When I open my bills, which are usually electronic these days, there’s always a moment of apprehension: will it be more than I thought? Will it be more than I can afford? January’s electricity bill has just come through- over thirty-eight pounds- the most I’ve ever paid. Thankfully, I can afford it, but it is more than I was expecting. It’s what comes with being off work for two weeks, using my own light bulbs rather than my employer’s.

Imagine the horror of receiving a gigantic financial demand. A woman in Pennsylvania recently received an electricity bill for more than $284bn (£212bn) in December 2017. Mary Horomanski from Erie, was ordered to repay $28,176 at the end of that month, leaving an outstanding balance of $284,460,000,000. Of course, it was a computer-generated mistake, and the company apologised.

If you think that is a horror story, how about this one: You live a good, pious life, having been assured that Christ died for you and that He has grace to cover your sins. Upon dying, however, you find yourself in a ‘temporary fire’ for twenty thousand years in which your sins are purged, in order to finally fit you for heaven. That’s quite some bill and quite some payment to satisfy it. I am naturally referring to the obnoxious doctrine of purgatory.

Purgatory is not found in scripture which comes as little surprise as it contradicts that which is. If I pay for my own sins in that place, why did Christ have to die? If my salvation depends on my being purged, what role is there for God’s grace? If the pope and Mary can intercede to hasten my departure, why don’t they do it freely and quickly, rather than waiting for indulgences to be purchased?

‘It is finished’ cried Christ from the cross. Payment is made, satisfaction offered. The way to God was restored; poverty-stricken sinners with no means of paying have no payment to make. The bill was huge, but the payment offered was more than enough. 

The photograph shows people in the fires of purgatory pleading with Mary to release them or ease their pain. 

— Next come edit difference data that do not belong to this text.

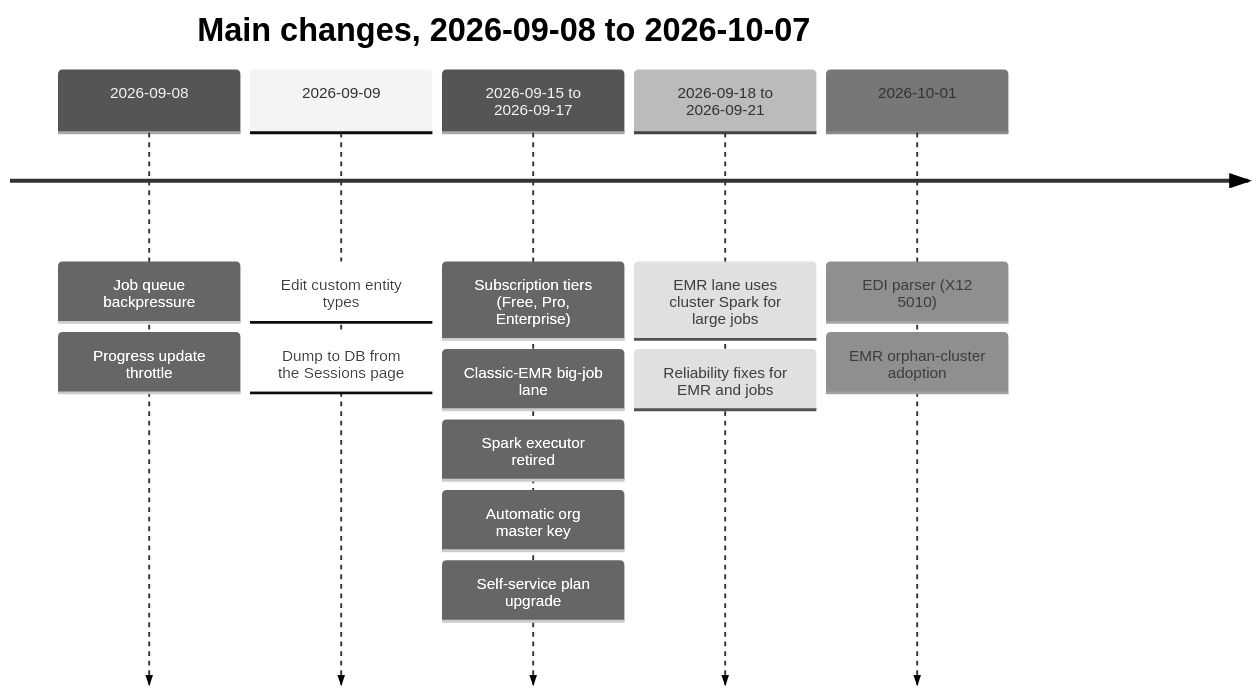
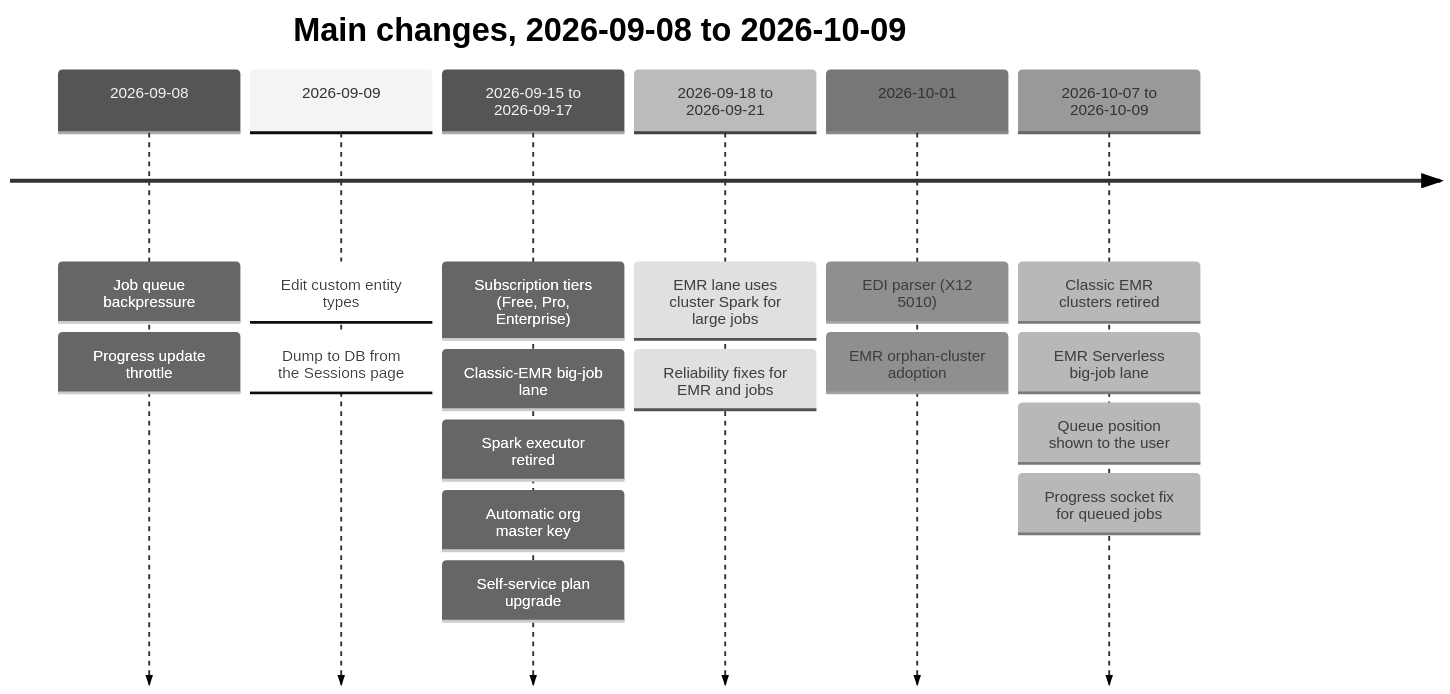
Before and after one commit to DataShield-sp18/data-shield-docs: the diagram in docs/whats-new.md, drawn with Mermaid (neutral theme). The commit also changed other lines of this file and 2 other files, not shown here.

````diff
--- a/docs/whats-new.md
+++ b/docs/whats-new.md
@@ -5,17 +5,21 @@
 ```mermaid
 timeline
-    title Main changes, 2026-09-08 to 2026-10-07
+    title Main changes, 2026-09-08 to 2026-10-09
     2026-09-08 : Job queue backpressure
                : Progress update throttle
     2026-09-09 : Edit custom entity types
                : Dump to DB from the Sessions page
     2026-09-15 to 2026-09-17 : Subscription tiers (Free, Pro, Enterprise)
                              : Classic-EMR big-job lane
                              : Spark executor retired
                              : Automatic org master key
                              : Self-service plan upgrade
     2026-09-18 to 2026-09-21 : EMR lane uses cluster Spark for large jobs
                              : Reliability fixes for EMR and jobs
     2026-10-01 : EDI parser (X12 5010)
                : EMR orphan-cluster adoption
+    2026-10-07 to 2026-10-09 : Classic EMR clusters retired
+                             : EMR Serverless big-job lane
+                             : Queue position shown to the user
+                             : Progress socket fix for queued jobs
 ```
````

Statue of Our Lady of Mount Carmel with Infant Jesus at Saint Leonard of Port Maurice Church in the North End of Boston. One of the souls in purgatory appears to be wearing a Scapular of Our Lady of Mount Carmel. January 2009 photo by John Stephen Dwyer. This file is licensed under the Creative Commons Attribution-Share Alike 3.0 Unported license. Attribution: John Stephen Dwyer